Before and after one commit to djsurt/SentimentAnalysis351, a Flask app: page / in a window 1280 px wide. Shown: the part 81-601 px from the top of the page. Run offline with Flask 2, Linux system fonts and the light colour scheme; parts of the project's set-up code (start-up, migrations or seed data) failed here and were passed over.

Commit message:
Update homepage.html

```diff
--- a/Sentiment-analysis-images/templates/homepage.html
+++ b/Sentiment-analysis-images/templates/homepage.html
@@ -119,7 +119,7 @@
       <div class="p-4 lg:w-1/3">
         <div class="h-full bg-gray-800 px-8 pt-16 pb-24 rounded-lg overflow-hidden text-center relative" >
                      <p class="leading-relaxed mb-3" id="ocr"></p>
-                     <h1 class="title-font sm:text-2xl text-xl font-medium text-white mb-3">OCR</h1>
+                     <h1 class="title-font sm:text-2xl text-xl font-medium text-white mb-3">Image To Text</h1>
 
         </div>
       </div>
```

==

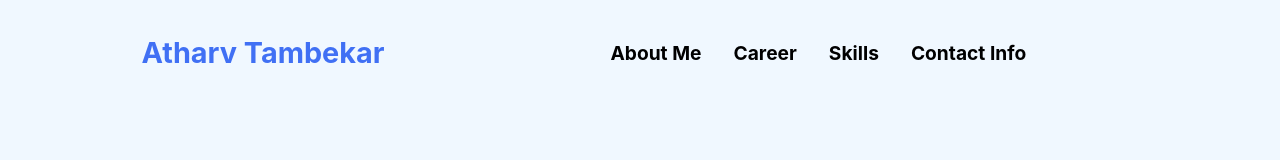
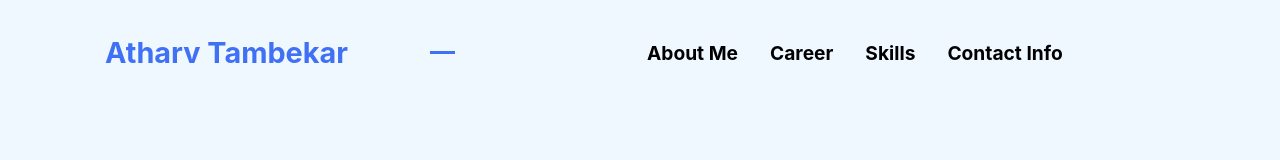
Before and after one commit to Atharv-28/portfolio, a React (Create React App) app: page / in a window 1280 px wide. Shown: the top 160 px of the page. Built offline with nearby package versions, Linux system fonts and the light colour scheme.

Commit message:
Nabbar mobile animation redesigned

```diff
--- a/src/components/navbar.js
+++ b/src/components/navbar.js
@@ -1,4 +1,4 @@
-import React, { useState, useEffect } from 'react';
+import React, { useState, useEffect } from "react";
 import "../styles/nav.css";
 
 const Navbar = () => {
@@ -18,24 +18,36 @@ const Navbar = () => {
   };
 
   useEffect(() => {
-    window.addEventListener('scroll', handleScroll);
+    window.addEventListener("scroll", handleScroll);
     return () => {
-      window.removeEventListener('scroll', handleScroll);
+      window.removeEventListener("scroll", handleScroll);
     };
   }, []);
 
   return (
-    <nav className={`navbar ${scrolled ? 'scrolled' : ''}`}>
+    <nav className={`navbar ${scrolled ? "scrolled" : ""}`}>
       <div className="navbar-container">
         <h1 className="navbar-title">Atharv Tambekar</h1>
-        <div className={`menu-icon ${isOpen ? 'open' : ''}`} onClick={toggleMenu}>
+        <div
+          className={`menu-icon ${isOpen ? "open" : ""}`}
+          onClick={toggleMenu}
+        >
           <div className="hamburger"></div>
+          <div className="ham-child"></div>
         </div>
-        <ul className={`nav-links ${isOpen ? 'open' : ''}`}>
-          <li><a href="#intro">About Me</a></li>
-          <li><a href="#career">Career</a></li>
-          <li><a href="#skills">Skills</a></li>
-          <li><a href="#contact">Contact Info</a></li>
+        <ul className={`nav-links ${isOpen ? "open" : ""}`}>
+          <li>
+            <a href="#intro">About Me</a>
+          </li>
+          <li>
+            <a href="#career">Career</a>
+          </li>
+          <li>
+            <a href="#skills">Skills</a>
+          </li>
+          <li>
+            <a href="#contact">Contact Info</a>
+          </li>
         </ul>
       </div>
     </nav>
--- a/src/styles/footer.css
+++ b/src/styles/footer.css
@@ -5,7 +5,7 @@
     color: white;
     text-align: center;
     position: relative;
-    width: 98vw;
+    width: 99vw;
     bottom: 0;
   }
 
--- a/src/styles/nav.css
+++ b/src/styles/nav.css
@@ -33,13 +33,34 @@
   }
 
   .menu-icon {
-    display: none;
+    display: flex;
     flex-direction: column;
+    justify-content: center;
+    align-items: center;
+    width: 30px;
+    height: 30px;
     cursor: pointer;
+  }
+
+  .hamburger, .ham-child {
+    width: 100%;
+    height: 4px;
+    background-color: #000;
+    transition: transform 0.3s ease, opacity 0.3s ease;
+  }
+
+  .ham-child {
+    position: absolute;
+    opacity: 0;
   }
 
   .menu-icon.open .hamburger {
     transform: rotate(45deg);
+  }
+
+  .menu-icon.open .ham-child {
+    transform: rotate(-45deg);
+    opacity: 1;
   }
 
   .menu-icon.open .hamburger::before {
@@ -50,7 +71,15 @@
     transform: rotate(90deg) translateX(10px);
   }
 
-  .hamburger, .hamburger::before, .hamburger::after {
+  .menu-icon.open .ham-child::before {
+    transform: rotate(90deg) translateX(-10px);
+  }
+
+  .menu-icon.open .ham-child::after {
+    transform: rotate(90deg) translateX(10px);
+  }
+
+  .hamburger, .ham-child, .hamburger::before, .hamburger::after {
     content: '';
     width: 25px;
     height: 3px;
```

Aim of the exercise →
Above are the entries; count how many of their lines contain the word "isOpen" and give only that number.

Task answer →
4